Nearly twenty years ago, just after I published Silent Theft, my first book about the commons, I was mingling with strangers at a conference reception at Georgetown University. The World Wide Web and open source software were still in their infancy, and few people in mainstream circles gave much thought to the implications of copyright law on human freedom and creativity. Suddenly a French fellow appeared out of nowhere and introduced himself to me, saying that he wanted to talk about the commons.
And that is how Philippe Aigrain soon became a friend and my first European colleague in studying the commons, circa 2003. With great sadness, I learned last week that Philippe died on July 11 following a hiking accident in the French Pyrénées, at age 72. I share the heartbreak expressed by Francophone commoners and beyond at this crushing news.

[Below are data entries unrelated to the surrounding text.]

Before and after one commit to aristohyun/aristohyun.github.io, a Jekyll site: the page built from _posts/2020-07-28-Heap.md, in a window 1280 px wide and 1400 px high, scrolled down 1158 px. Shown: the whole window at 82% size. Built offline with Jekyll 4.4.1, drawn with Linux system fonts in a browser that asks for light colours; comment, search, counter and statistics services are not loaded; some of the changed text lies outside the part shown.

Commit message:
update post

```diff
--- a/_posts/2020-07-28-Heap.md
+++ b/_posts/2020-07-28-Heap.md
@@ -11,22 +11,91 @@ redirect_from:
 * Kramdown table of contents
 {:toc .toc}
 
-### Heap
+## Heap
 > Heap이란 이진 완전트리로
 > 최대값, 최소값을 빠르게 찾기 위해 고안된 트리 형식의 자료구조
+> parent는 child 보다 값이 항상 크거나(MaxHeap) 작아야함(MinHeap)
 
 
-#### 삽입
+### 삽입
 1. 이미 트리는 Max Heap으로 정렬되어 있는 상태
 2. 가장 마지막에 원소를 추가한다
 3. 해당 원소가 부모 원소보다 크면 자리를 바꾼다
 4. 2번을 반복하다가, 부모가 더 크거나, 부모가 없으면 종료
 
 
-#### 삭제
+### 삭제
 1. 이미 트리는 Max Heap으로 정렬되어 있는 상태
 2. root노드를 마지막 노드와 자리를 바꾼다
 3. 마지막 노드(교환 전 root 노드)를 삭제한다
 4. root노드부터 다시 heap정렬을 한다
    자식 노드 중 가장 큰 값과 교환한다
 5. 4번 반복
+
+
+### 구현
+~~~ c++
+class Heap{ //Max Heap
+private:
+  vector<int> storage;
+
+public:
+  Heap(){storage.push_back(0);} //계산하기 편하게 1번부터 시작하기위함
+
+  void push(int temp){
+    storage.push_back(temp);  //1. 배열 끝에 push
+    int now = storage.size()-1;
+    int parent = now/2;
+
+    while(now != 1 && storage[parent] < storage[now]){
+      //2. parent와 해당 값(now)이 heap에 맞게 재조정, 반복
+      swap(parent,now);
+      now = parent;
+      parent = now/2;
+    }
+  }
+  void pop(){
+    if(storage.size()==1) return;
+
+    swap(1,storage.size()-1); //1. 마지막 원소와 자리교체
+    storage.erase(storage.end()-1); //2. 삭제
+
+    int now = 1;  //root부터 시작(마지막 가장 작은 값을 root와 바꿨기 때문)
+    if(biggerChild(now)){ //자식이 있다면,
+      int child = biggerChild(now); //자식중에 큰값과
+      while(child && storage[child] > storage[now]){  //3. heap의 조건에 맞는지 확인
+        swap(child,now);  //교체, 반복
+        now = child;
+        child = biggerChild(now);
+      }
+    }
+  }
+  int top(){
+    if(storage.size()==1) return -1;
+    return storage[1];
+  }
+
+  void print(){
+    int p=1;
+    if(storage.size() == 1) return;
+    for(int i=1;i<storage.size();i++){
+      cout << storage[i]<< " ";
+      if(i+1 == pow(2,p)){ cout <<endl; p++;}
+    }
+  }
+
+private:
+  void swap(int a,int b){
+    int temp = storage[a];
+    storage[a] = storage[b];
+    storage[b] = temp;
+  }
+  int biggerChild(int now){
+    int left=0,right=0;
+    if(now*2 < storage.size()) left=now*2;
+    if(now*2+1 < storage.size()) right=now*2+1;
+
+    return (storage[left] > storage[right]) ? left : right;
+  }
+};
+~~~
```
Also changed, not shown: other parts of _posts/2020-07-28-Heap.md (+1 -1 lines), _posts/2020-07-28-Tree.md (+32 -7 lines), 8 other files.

Philippe was a computer scientist and activist who led many early fights against software patents, especially as director of the Software Freedom Law Center. He was also a cofounder of the French advocacy group La Quadrature du Net in 2008, which fights for basic human rights on digital networks, free software, and the commons.